What the task requires: Below are entries; work out how many of their lines hold "class", giving only that number.

Supplied material:
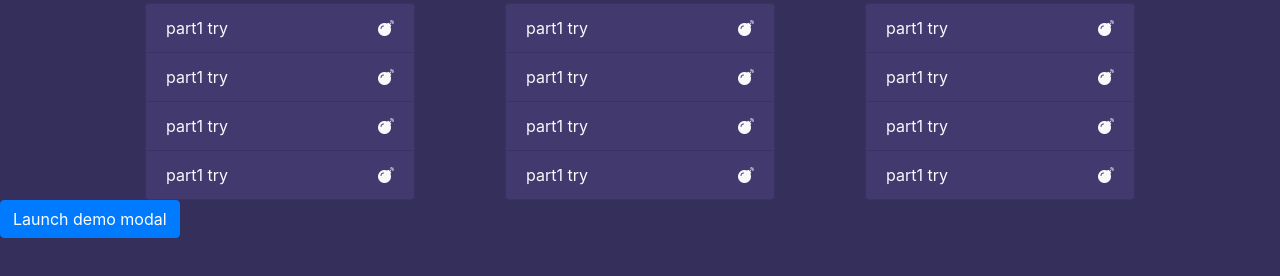
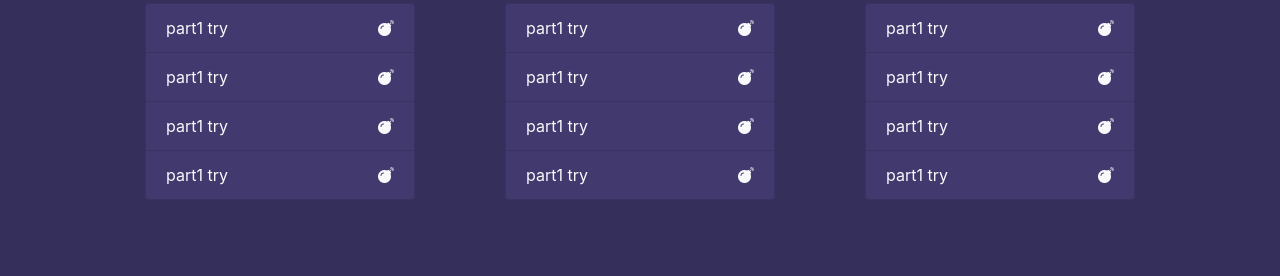
Before and after one commit to adihd/MyMonster, a plain HTML site: page index.html in a window 1280 px wide. Shown: the part 362-638 px from the top of the page. Drawn offline with nearby package versions, Linux system fonts and the light colour scheme.

Commit message:
שדגדשג

```diff
--- a/index.html
+++ b/index.html
@@ -115,9 +115,9 @@
   </div>
   <!-- !popup -->
   <!-- Button trigger modal -->
-  <button type="button" class="btn btn-primary" data-toggle="modal" data-target="#exampleModal">
+  <!-- <button type="button" class="btn btn-primary" data-toggle="modal" data-target="#exampleModal">
     Launch demo modal
-  </button>
+  </button> -->
 
   <!-- Modal -->
   <div class="modal fade" id="exampleModal" tabindex="-1" role="dialog" aria-labelledby="exampleModalLabel"
```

Response to the exercise: 3